Shit! I’ve decided to run the London Marathon.
My reason to run came about a few years ago after my friend Mhairi was diagnosed with cancer.
Mhairi was diagnosed with breast cancer while she was living in Japan. I was living in Norway at the time and being on the other side of the world left me feeling largely helpless and frustrated by the situation.
I started running casually and found it really meditative – a way to clear my thoughts and bring my attention back to the present moment.
A year or so after her diagnosis I moved to England and I started running a bit more seriously, but not regularly. I have a clear memory of setting out alone for a run on a cold evening with the feeling of not knowing who to talk to about how I felt at the thought of losing my friend. I ran, and ran, and ran, and ran – until I let go of my fear and realised that Mhairi must to some extent feel the same about her life.
My running sessions built to the stage where I felt comfortable covering eight to ten miles at a go. The idea to run the London Marathon developed from my desire to do something for Mhairi. I didn’t want her to feel alone in her struggle with her cancer. Her positivity and courage were a constant motivation and I wanted her to know she was my reason for running.
I went to visit Mhairi and her wonderful wife Victoria in Japan around February time. This was to go and say goodbye and again my running sessions proved to be an excellent coping mechanism.
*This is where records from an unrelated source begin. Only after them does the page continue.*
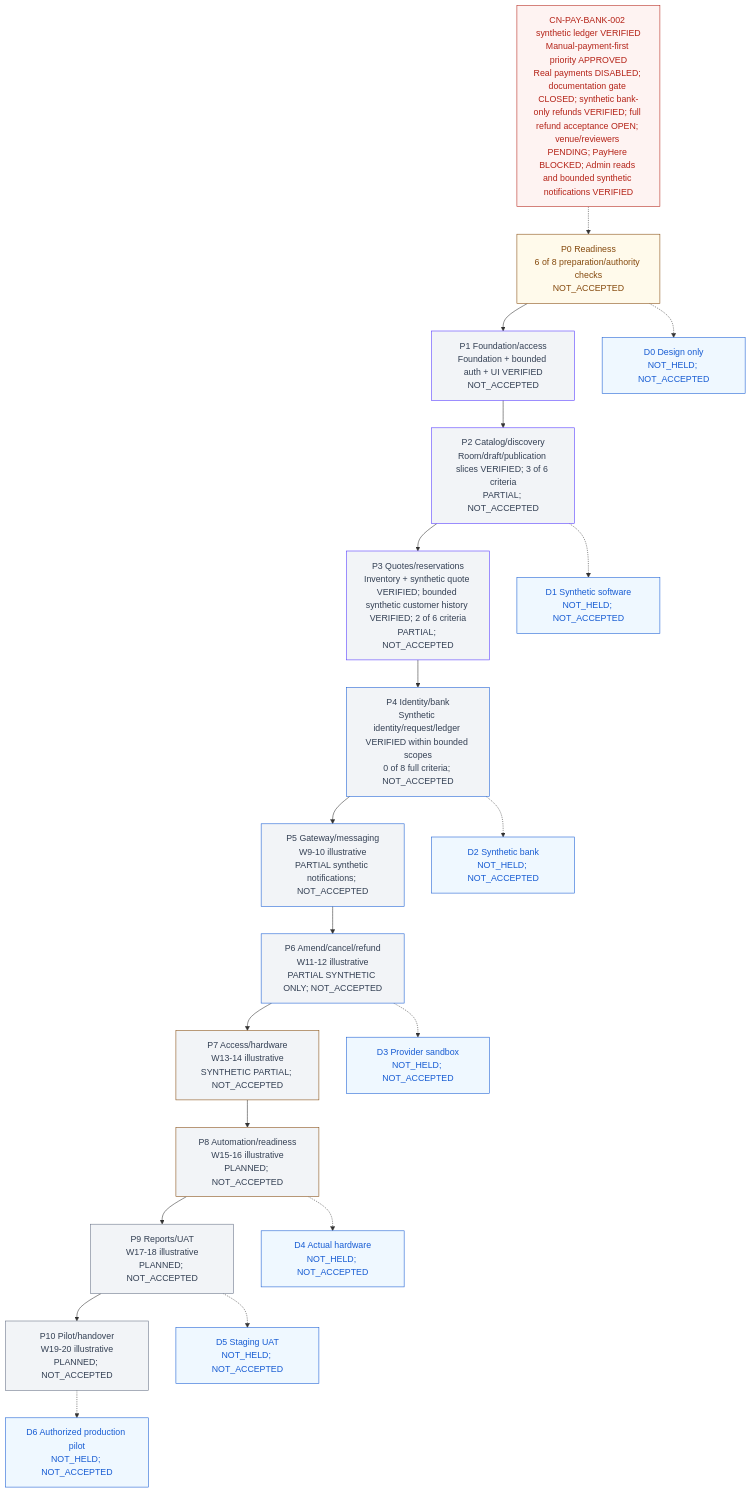
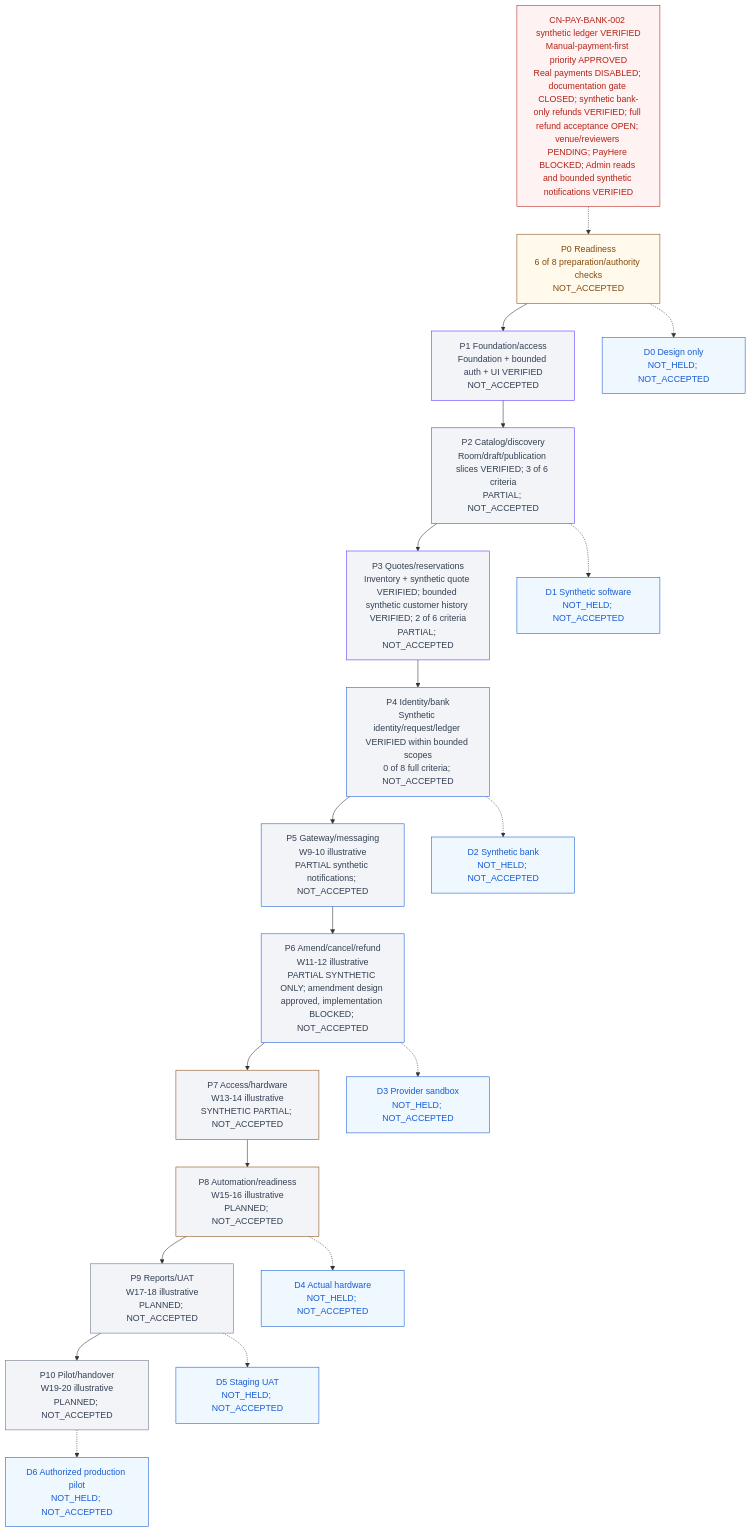
Before and after one commit to Hasitha3513/Theater-Project: the diagram in knowledge/PROGRESS.md, drawn with Mermaid. The commit also changed other lines of this file and 10 other files, not shown here.

Commit message:
docs(amendment): approve bounded synthetic rescheduling and reconcile readiness

````diff
--- a/knowledge/PROGRESS.md
+++ b/knowledge/PROGRESS.md
@@ -313,45 +313,45 @@
 ```mermaid
 flowchart TB
   G["CN-PAY-BANK-002 synthetic ledger VERIFIED<br/>Manual-payment-first priority APPROVED<br/>Real payments DISABLED; documentation gate CLOSED; synthetic bank-only refunds VERIFIED; full refund acceptance OPEN; venue/reviewers PENDING; PayHere BLOCKED; Admin reads and bounded synthetic notifications VERIFIED"]
   P0["P0 Readiness<br/>6 of 8 preparation/authority checks<br/>NOT_ACCEPTED"]
   P1["P1 Foundation/access<br/>Foundation + bounded auth + UI VERIFIED<br/>NOT_ACCEPTED"]
   P2["P2 Catalog/discovery<br/>Room/draft/publication slices VERIFIED; 3 of 6 criteria<br/>PARTIAL; NOT_ACCEPTED"]
   P3["P3 Quotes/reservations<br/>Inventory + synthetic quote VERIFIED; bounded synthetic customer history VERIFIED; 2 of 6 criteria<br/>PARTIAL; NOT_ACCEPTED"]
   P4["P4 Identity/bank<br/>Synthetic identity/request/ledger VERIFIED within bounded scopes<br/>0 of 8 full criteria; NOT_ACCEPTED"]
   P5["P5 Gateway/messaging<br/>W9-10 illustrative<br/>PARTIAL synthetic notifications; NOT_ACCEPTED"]
-  P6["P6 Amend/cancel/refund<br/>W11-12 illustrative<br/>PARTIAL SYNTHETIC ONLY; NOT_ACCEPTED"]
+  P6["P6 Amend/cancel/refund<br/>W11-12 illustrative<br/>PARTIAL SYNTHETIC ONLY; amendment design approved, implementation BLOCKED; NOT_ACCEPTED"]
   P7["P7 Access/hardware<br/>W13-14 illustrative<br/>SYNTHETIC PARTIAL; NOT_ACCEPTED"]
   P8["P8 Automation/readiness<br/>W15-16 illustrative<br/>PLANNED; NOT_ACCEPTED"]
   P9["P9 Reports/UAT<br/>W17-18 illustrative<br/>PLANNED; NOT_ACCEPTED"]
   P10["P10 Pilot/handover<br/>W19-20 illustrative<br/>PLANNED; NOT_ACCEPTED"]
   G -.-> P0
   P0 --> P1 --> P2 --> P3 --> P4 --> P5 --> P6 --> P7 --> P8 --> P9 --> P10
   D0["D0 Design only<br/>NOT_HELD; NOT_ACCEPTED"]
   D1["D1 Synthetic software<br/>NOT_HELD; NOT_ACCEPTED"]
   D2["D2 Synthetic bank<br/>NOT_HELD; NOT_ACCEPTED"]
   D3["D3 Provider sandbox<br/>NOT_HELD; NOT_ACCEPTED"]
   D4["D4 Actual hardware<br/>NOT_HELD; NOT_ACCEPTED"]
   D5["D5 Staging UAT<br/>NOT_HELD; NOT_ACCEPTED"]
   D6["D6 Authorized production pilot<br/>NOT_HELD; NOT_ACCEPTED"]
   P0 -.-> D0
   P2 -.-> D1
   P4 -.-> D2
   P6 -.-> D3
   P8 -.-> D4
   P9 -.-> D5
   P10 -.-> D6
   classDef readiness fill:#FFFAEB,color:#854A0E,stroke:#854A0E;
   classDef foundation fill:#F2F4F7,color:#344054,stroke:#5135FF;
   classDef financial fill:#F2F4F7,color:#344054,stroke:#175CD3;
   classDef physical fill:#F2F4F7,color:#344054,stroke:#854A0E;
   classDef release fill:#F2F4F7,color:#344054,stroke:#667085;
   classDef blocked fill:#FEF3F2,color:#B42318,stroke:#B42318;
   classDef demo fill:#EFF8FF,color:#175CD3,stroke:#175CD3;
   class P0 readiness;
   class P1,P2,P3 foundation;
   class P4,P5,P6 financial;
   class P7,P8 physical;
   class P9,P10 release;
   class G blocked;
   class D0,D1,D2,D3,D4,D5,D6 demo;
 ```
````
A bit of fresh air, some endorphins, physical exertion and time to process things helps.
The only problem was that I didn’t place in any of the charity positions for 2016. By the time everyone was running the 2016 marathon Mhairi had already passed away, just before her birthday.
I had a renewed desire to run the 2017 London Marathon and I managed to get a place through a charity to run this year. And reader, the marathon is on her birthday, 23 April. Happy Birthday, Mhairi!
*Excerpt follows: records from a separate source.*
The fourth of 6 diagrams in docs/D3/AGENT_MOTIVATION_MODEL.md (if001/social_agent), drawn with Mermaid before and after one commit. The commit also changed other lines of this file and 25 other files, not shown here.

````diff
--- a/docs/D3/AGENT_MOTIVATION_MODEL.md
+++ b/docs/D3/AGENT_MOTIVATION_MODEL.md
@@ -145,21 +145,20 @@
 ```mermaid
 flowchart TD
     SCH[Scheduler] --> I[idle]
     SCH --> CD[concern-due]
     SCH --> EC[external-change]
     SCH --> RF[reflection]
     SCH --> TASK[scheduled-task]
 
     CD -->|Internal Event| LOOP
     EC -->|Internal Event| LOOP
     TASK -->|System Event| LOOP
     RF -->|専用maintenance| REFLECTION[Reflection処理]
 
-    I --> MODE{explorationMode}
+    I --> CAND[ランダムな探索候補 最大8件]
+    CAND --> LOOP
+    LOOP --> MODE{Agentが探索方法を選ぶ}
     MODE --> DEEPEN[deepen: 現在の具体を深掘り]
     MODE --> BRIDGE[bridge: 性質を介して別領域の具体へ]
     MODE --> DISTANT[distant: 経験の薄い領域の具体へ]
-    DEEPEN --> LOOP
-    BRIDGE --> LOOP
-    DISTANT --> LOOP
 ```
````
The charity is Phab Kids, which supports social activities and sports for children and adults of all ages and abilities. Their dedication to promoting and encouraging the coming together of disabled and non-disabled people to achieve an integrated and inclusive society is really inspirational.
Both Mhairi and I shared a love for education, children and experiencing life – so Phab Kids felt like a perfect combo. “I think Mhairi would much rather money went to kids than cancer. Just a feeling”, said Victoria when I ask about her thoughts on the matter.
I have also worked with children, and have a brother with disabilities – which deepens my aspiration to help raise the £1700 for the charity.
If you would like to help me reach my goal and donate to Phab Kids, please check out my Virgin Money Giving page here.
I know that Mhairi would think I am crazy, but I also know she would be proud. Now to get through the mammoth marathon training!